[WHAT IS REQUIRED]
Your answer must be an exact copy of the entries, containing no images.

[SOURCE MATERIAL]
-- -- --

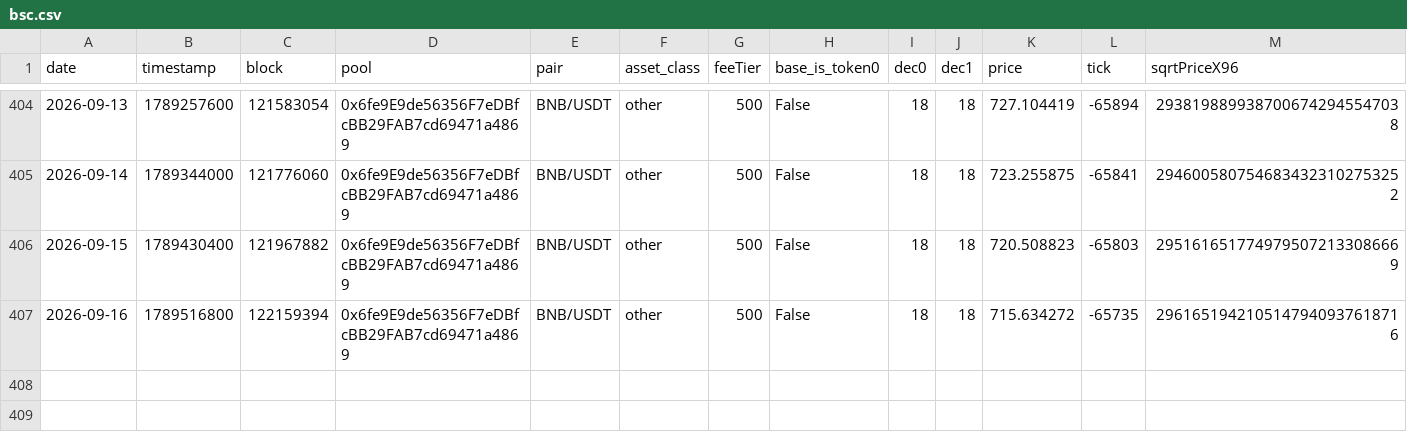
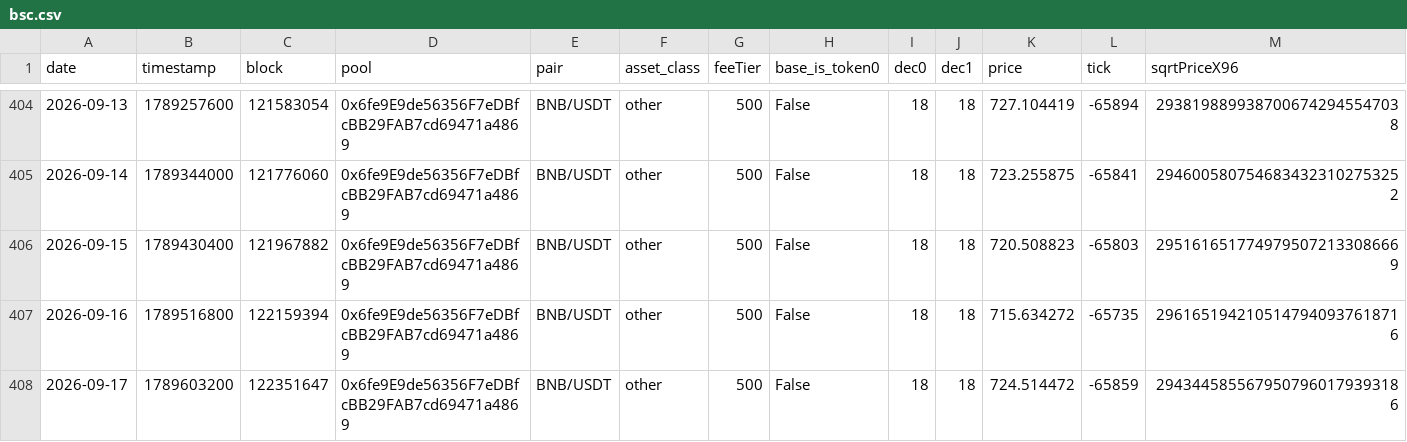
Before and after one commit to MFlab-inc/uniswap-v3-monitor, a CSV file: data/bsc.csv, drawn as a sheet; only a part is shown, gaps mark what is left out; rows hold the shown columns only; the diff names each change by its address in the sheet, - before the commit and + after, or states it on an @@ line.

Commit message:
data: 2026-09-17

```diff
--- a/data/bsc.csv
+++ b/data/bsc.csv
+row 408: 2026-09-17 | 1789603200 | 122351647 | 0x6fe9E9de56356F7eDBfcBB29FAB7cd69471a4869 | BNB/USDT | other | 500 | False | 18 | 18 | 724.514472 | -65859 | 2943445855679507960179393186
```
Also changed, not shown: data/arbitrum.csv, data/base.csv, 3 other files.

-- -- --

[SOLUTION TO THIS EXERCISE]
Before and after one commit to MFlab-inc/uniswap-v3-monitor, a CSV file: data/bsc.csv, drawn as a sheet; only a part is shown, gaps mark what is left out; rows hold the shown columns only; the diff names each change by its address in the sheet, - before the commit and + after, or states it on an @@ line.

Commit message:
data: 2026-09-17

```diff
--- a/data/bsc.csv
+++ b/data/bsc.csv
+row 408: 2026-09-17 | 1789603200 | 122351647 | 0x6fe9E9de56356F7eDBfcBB29FAB7cd69471a4869 | BNB/USDT | other | 500 | False | 18 | 18 | 724.514472 | -65859 | 2943445855679507960179393186
```
Also changed, not shown: data/arbitrum.csv, data/base.csv, 3 other files.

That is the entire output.